Education Secretary Arne Duncan, Bill Gates, Craig Barrett and even Jeb Bush created a narrative in which the uneducated conservative masses – those scary Tea Party types, are the only opponents to their beloved Common Core.
Professor Emeritus at Georgia State, Jack Hassard, recently revealed the reason for such tactics at the Art of Teaching Science in an article entitled “Why Bill Gates Defends the Common Core. Hassard writes that Bill Gates has spent $2.3 billion adoption and promotion of Common Core. Understandably, a shrewd businessman like Gates would protect an investment of that magnitude.
Testing companies and textbook publishers have made their own sizeable investments in the program. Politicians like Bush and Arizona’s soon-to-be-former Superintendent of Public Instruction John Huppenthal have staked their reputations on it.
The marginalization through accusation like Duncan’s famous claim made at a meeting of the Council of Chief State School Officers, that opposition is limited to suburban moms who find their “child isn’t as brilliant as they thought,” has done much to keep parents, teachers and liberals silent about their concerns.
Fearing the broad brush strokes of the Common Core cheerleaders like Huppenthal, who painted opponents as “barbarians,” educators and other education activists have confined their conversations to teachers’ lounges and conservative websites and journals.
One of those barbarians, Brad McQueen, a Tucson, Arizona school teacher, took on Huppenthal in his book; The Cult of Common Core, and the scramble to crush him and silence his opposition has resulted in a lawsuit brought on behalf of McQueen by the Goldwater Institute and made national headlines.
The narrative must succeed for the investment to pay off.
The latest offering by Resounding Books; Common Ground on Common Core demonstrates the fallacy of their carefully crafted narrative. In her $25, 391 page book, editor Kirsten Lombard and her diverse essayists destroy the narrative.
In his Washington Times review, Logan Albright writes: “In the face of slick advertising campaigns by Common Core’s corporate backers and lofty speeches from politicians, the truth can be difficult to ferret out. With the new book, “Common Ground on Common Core,” we finally have a handy, one-volume resource that answers all these questions and more.”
The real trick to Common Ground is that is presents the truth; opposition comes from across the political spectrum. As Albright notes, Common Ground reveals that “opposition to top-down standards is not a partisan issue.”
Common Ground contributor, Tim Slekar, the liberal Dean of Education at Edgewood College in Wisconsin, has been a vocal critic of the standards. “Slekar has been blogging about the dangers of corporate-backed education reform for years at atthechalkface.com. He is also the cohost of the online chalkface weekly radio show on Sundays at 5 p.m., as well as the founder of United Opt Out, a group that encourages parents and teachers to refuse to participate in high-stakes standardized tests.”

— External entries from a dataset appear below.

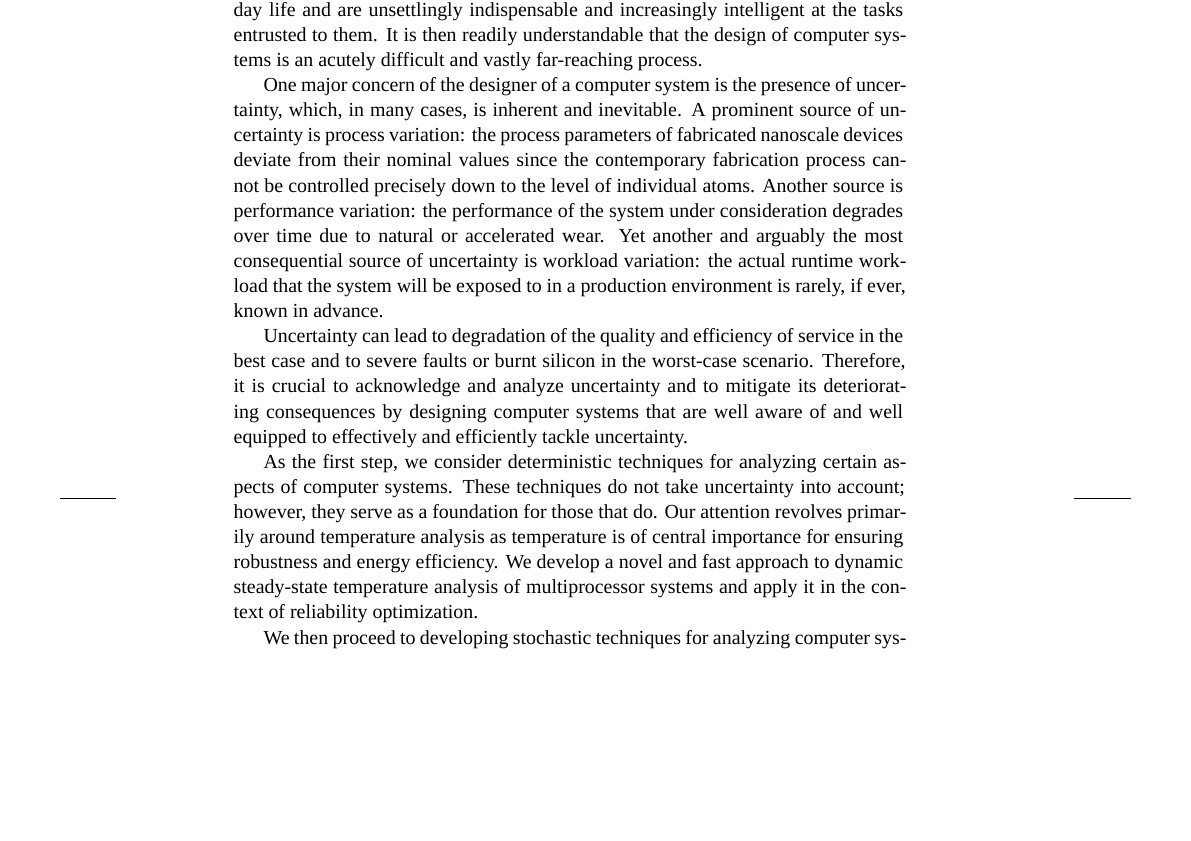
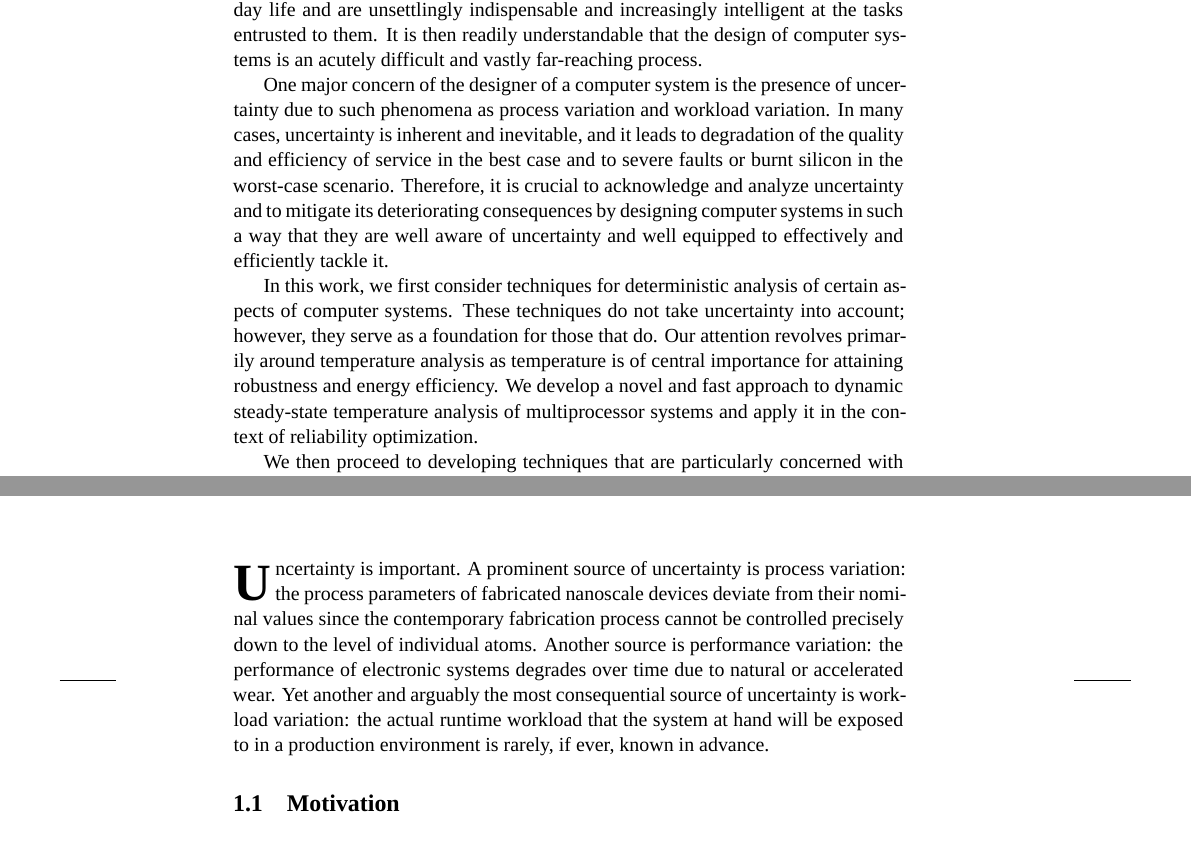
Before and after one commit to quantum-philosophy/thesis, a LaTeX thesis (thesis.tex, which reads include/abstract-en.tex, include/abstract-sv.tex, include/introduction.tex): part of page 5 of 23 before the commit and two parts of pages 5 and 11 of 21 after it, the two joined at a grey line, cut so that both start at the same text, the shorter picture padded with empty space. Compiled offline with XeLaTeX; a missing font is replaced by an installed copy or a similar font.

Commit message:
Continue working on the abstract

```diff
--- a/include/abstract-en.tex
+++ b/include/abstract-en.tex
@@ -4,4 +4,3 @@ the tasks entrusted to them. It is then readily understandable that the design
 of computer systems is an acutely difficult and vastly far-reaching process.
 
 One major concern of the designer of a computer system is the presence of
-uncertainty, which, in many cases, is inherent and inevitable. A prominent
@@ -12 +7,2 @@ individual atoms. Another source is performance variation: the performance of
-the system under consideration degrades over time due to natural or accelerated
+uncertainty due to such phenomena as process variation and workload variation.
+In many cases, uncertainty is inherent and inevitable, and it leads to
@@ -16,2 +12,3 @@ to in a production environment is rarely, if ever, known in advance.
+consequences by designing computer systems in such a way that they are well
+aware of uncertainty and well equipped to effectively and efficiently tackle it.
 
-Uncertainty can lead to degradation of the quality and efficiency of service in
@@ -21,12 +15,9 @@ its deteriorating consequences by designing computer systems that are well aware
-of and well equipped to effectively and efficiently tackle uncertainty.
-
-As the first step, we consider deterministic techniques for analyzing certain
+In this work, we first consider techniques for deterministic analysis of certain
 aspects of computer systems. These techniques do not take uncertainty into
 account; however, they serve as a foundation for those that do. Our attention
 revolves primarily around temperature analysis as temperature is of central
-importance for ensuring robustness and energy efficiency. We develop a novel and
-fast approach to dynamic steady-state temperature analysis of multiprocessor
+importance for attaining robustness and energy efficiency. We develop a novel
+and fast approach to dynamic steady-state temperature analysis of multiprocessor
 systems and apply it in the context of reliability optimization.
 
-We then proceed to developing stochastic techniques for analyzing computer
-systems. These techniques do take uncertainty into account.
+We then proceed to developing techniques that are particularly concerned with
@@ -32,0 +35 @@ systems. These techniques do take uncertainty into account.
+systems.
--- a/include/abstract-sv.tex
+++ b/include/abstract-sv.tex
@@ -1 +1 @@
-\lipsum[1-4]
+She sells seashells on the seashore.
--- a/include/introduction.tex
+++ b/include/introduction.tex
@@ -1,4 +1,12 @@
 \chapter{Introduction}
-\textsc{She} sells \emph{seashells} on the seashore \cite{goodfellow2016}.
+\dropcap{U}{ncertainty} is important. A prominent source of uncertainty is
+process variation: the process parameters of fabricated nanoscale devices
+deviate from their nominal values since the contemporary fabrication process
+cannot be controlled precisely down to the level of individual atoms. Another
+source is performance variation: the performance of electronic systems degrades
+over time due to natural or accelerated wear. Yet another and arguably the most
+consequential source of uncertainty is workload variation: the actual runtime
+workload that the system at hand will be exposed to in a production environment
+is rarely, if ever, known in advance.
 
 \section{Motivation}
--- a/include/prelude.tex
+++ b/include/prelude.tex
@@ -4,4 +4,9 @@
   sorting=none,
 ]{biblatex}
 
-\usepackage{lipsum}
+%
+% Formatting
+%
+\usepackage{lettrine}
+
+\newcommand{\dropcap}[2]{\lettrine[findent=0.2em, nindent=0em]{\textbf{#1}}{#2}}
```
Also changed, not shown: include/conclusion.tex (+1 -1 lines), include/abstract-en.tex (24 more changed lines), include/introduction.tex (6 more changed lines).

Hardly a Tea Partier, Slekar “believes that tests take more and more time away from real learning. According to Slekar the problem isn’t the tests. The problem is the high-stakes nature of the tests. Kids may not get much out of the tests, but their scores determine whether their schools are labeled “failing,” which determines the funding received by schools. Slekar pointed out a trio of foundations — the Walton Family Foundation, the Bill and Melinda Gates Foundation, and the Broad Foundation — who are pushing tests that produce data to prove public schools are failing. Parents and teachers are absolutely right to suspect that these tests don’t serve kids well and are instead designed to make schools fail. Failure, in turn, would give credence to increasing standards as a way to improve student performance. Slekar encourages students to opt out of the tests. Although this strategy may seem risky to parents and teachers who worry about their schools receiving a failing grade, Slekar dismisses the strategy as short-term thinking, firmly believing that the drive to label all public schools as failing must be stopped.”
Slekar is joined by Morna McDermott. McDermott, an Associate Professor at Towson University in Maryland, has focused her scholarship and research “on democracy, social justice, and arts-informed inquiry in Kindergarten through post-secondary educational settings as well as working with both beginning and experienced educators. Recent artwork and installations have emphasized the value of art as a “public pedagogy” in creating grassroots social-political-educational change.”
Slekar and McDermott join an impressive group of education experts including Sandra Stotsky, and James Milgram.
In his review, Albright calls Common Ground, “quite simply, the best single resource for understanding, and fighting back against Common Core that exists.” He writes that Common Core “is turning out to be a defining issue for our times.” In light of its diverse opposition, Albright might be right; it could define who is and who is not willing to stand up against the corporate masters.